From there, I followed the crew (consisting of Korum, Lisa, and Miriam) on my little orange scooter to Michael Doucett’s photo studio in Pioneer Square where we were scheduled for an afternoon of set-up shots featuring Liliane. Stuffing ourselves into an elevator that looked as though it had been excavated from the sunken Titanic, we held our breaths until lifted to our destination; a vintage shared studio littered with ceramics, photos, paintings, and a collection of other artistries. The landlord appeared in time to give Liliane the tour of his studio–a world of brightly colored flowers, music, and statues from around the world. “You are so talented!” Liliane exclaimed at the pictures, “you must teach me! I am, of course, no good–but I must learn this from you!”
Much obliged, the artist agreed. “So, what’s your story?” he asked timidly, still not sure what to make of the woman praising his work, “what do you do?”
She tipped back her head with dramatic flair, “Why, I am a star,” she pronounced. “First, I was a ballet star, then I was a movie star, then I was a Broadway star, and now I am a Teatro ZinZanni star,” she smiled widely upon reflection, “All my life I’ve been a star!”
He shifted his eyes in confusion or embarrassment, not sure where to land. “Good, very good,” now laughing, “That’s wonderful.”
She smiled and laughed back to him, “I know!”
By now, Michael had appeared in the other room, busy throwing together lights and backdrops, playing with the ideas of different props and scenarios. His words fell rapidly from his mind as he filled us in on all the gossip of the photography world, the ideas he had for ZinZanni characters, and whatever else happened to run across the screen behind his eyelids. He melted over Liliane as she walked into the room, “You’re make-up is perfect! Everything is perfect! Hands down, the most beautiful woman I have ever photographed!”

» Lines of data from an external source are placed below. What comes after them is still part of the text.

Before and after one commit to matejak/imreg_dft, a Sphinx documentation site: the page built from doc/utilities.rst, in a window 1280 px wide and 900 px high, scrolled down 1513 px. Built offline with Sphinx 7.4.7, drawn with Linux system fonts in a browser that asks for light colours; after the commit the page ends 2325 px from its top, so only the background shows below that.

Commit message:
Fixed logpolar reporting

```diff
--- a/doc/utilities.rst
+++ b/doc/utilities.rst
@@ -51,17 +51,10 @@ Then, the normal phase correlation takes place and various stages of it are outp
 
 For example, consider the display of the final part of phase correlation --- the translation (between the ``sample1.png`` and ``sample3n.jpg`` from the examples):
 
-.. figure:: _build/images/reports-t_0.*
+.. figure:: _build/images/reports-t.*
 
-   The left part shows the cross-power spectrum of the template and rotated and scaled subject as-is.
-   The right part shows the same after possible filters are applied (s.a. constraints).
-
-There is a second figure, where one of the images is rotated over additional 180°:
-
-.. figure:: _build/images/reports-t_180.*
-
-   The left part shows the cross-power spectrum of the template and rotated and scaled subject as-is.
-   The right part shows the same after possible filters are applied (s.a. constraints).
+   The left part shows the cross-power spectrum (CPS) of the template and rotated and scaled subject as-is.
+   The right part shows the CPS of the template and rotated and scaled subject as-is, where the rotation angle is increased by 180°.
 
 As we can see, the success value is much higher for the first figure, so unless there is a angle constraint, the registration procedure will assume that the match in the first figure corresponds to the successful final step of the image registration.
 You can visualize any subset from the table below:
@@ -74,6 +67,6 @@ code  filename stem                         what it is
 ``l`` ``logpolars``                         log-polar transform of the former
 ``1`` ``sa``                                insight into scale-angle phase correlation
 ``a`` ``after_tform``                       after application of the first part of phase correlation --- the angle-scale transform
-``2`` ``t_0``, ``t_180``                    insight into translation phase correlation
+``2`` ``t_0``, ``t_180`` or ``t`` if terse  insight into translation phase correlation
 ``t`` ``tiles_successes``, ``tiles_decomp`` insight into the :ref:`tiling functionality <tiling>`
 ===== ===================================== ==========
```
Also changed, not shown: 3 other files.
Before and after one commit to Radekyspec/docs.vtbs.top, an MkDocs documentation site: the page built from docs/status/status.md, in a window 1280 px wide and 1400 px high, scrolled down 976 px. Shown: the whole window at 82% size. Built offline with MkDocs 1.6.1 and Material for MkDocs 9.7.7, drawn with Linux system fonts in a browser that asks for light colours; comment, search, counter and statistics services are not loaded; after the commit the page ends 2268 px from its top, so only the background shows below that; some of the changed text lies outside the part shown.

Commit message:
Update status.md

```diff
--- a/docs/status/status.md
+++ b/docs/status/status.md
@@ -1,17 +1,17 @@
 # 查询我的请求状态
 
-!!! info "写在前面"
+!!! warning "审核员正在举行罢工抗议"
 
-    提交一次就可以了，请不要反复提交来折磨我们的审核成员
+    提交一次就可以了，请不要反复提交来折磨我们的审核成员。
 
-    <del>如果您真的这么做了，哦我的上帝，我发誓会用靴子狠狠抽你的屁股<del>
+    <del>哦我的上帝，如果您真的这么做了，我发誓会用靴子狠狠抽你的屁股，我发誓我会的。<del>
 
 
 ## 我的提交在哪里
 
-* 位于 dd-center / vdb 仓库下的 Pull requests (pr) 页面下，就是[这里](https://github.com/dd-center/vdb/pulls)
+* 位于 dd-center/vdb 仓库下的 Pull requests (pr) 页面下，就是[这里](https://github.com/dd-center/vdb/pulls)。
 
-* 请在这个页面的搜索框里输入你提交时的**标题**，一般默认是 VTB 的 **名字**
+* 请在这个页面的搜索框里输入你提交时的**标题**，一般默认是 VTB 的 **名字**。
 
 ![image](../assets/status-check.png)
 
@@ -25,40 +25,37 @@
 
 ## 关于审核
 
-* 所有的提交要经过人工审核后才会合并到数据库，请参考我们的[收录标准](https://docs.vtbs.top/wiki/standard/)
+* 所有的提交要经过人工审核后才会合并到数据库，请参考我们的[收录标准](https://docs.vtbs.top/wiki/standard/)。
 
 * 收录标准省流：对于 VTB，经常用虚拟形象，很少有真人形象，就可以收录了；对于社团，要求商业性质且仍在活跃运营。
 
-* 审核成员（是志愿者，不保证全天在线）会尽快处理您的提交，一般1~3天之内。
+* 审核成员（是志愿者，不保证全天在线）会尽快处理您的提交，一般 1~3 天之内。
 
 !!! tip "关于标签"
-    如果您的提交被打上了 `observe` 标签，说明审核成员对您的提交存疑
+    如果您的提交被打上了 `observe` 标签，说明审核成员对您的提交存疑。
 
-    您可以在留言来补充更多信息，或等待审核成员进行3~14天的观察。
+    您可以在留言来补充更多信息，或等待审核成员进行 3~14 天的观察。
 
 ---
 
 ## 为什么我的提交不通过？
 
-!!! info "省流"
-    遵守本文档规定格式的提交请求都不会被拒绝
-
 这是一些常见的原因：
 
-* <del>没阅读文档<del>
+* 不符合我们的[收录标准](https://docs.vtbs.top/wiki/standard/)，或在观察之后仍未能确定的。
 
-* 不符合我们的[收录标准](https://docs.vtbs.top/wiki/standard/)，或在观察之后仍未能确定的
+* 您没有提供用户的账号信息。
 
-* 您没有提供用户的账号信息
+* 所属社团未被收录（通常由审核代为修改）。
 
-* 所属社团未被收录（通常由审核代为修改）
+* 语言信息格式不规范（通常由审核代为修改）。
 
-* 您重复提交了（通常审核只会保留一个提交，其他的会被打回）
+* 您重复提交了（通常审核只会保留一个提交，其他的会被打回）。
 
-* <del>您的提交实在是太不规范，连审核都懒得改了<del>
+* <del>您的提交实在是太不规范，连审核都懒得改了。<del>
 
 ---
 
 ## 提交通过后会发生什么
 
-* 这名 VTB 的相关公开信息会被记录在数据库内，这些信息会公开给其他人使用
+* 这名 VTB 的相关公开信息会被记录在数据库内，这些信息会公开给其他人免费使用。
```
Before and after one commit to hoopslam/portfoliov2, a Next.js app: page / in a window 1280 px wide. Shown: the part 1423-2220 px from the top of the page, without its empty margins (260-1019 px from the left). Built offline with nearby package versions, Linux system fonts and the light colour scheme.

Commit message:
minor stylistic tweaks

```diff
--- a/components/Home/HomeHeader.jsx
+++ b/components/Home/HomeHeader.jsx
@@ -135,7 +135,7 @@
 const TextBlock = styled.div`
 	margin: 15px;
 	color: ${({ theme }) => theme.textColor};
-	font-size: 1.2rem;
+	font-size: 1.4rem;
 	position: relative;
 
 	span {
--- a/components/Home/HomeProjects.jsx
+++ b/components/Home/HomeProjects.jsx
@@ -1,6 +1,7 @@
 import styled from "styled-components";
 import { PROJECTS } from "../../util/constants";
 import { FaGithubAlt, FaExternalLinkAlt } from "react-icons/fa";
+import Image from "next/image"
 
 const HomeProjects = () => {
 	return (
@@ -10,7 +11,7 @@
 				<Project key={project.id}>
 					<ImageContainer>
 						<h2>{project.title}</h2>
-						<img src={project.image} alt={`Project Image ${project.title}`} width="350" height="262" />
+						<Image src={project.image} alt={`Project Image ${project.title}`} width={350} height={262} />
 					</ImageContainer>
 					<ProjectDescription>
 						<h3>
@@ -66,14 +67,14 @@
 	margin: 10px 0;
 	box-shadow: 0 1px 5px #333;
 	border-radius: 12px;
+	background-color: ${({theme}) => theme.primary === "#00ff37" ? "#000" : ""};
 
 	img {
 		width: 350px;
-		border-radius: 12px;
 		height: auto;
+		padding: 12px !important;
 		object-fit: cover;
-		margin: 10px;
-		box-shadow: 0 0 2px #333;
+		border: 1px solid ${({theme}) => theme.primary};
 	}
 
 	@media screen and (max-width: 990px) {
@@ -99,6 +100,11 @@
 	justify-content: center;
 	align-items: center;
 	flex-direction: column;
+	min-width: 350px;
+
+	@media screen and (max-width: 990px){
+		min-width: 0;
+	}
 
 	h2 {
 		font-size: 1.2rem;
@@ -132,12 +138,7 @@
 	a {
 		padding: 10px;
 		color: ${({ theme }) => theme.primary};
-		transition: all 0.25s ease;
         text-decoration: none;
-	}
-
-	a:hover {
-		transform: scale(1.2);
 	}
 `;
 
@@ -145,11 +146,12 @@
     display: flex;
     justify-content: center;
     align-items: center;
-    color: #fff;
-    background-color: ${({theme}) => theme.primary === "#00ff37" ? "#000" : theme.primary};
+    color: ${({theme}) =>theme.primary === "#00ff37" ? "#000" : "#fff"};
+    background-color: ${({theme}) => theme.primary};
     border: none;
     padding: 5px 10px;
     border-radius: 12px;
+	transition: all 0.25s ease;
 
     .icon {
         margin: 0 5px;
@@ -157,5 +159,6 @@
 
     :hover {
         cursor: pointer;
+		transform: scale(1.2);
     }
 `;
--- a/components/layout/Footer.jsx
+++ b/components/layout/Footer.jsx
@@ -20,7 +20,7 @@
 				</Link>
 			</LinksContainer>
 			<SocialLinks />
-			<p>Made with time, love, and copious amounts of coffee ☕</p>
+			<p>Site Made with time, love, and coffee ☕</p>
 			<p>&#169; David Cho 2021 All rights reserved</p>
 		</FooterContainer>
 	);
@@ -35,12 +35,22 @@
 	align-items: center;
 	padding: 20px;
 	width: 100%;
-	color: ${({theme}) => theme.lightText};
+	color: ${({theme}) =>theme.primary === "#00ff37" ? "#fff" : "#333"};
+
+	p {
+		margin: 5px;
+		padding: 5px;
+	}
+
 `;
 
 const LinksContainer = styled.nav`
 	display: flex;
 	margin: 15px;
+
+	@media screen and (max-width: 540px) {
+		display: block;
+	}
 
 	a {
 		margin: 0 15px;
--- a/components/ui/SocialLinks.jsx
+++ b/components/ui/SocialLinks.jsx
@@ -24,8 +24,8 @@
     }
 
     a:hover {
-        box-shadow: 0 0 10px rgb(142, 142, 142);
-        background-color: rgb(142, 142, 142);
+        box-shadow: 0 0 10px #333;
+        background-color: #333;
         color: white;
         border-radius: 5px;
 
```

As she changed into her dress, I popped open the champagne and the party began. I asked again if she might need anything to eat to which she responded, “Oh no. I don’t eat, only drink,” she laughed, “and at this age it’s okay to say.”
Must be a good age to be, I thought, probably for the first time.
She dazzled us with her poses–her energy seeping through her pores, capturing the lens with the same charisma she uses to captivate her audiences nightly. She chatted through life stories of living next to Judy Garland, tucking her into bed after wild nights of Vegas parties.
“You knew Judy Garland?” Michael stopped, nearly dropping his camera.
“Oh, yes,” she shrugged, “I only want to be surrounded by talented people. I love talented people! How else can you learn?”
“Judy Garland…” Michael drooled, for once, seemingly speechless.
After a few more costume changes and what seemed like a hundred shots, we rendered it a day. Liliane said her goodbyes to her newly established painting instructor as we cleared the studio.
She seemed to confirm herself that day, proving that which she and everyone else already knew; Liliane was simply born to be a star.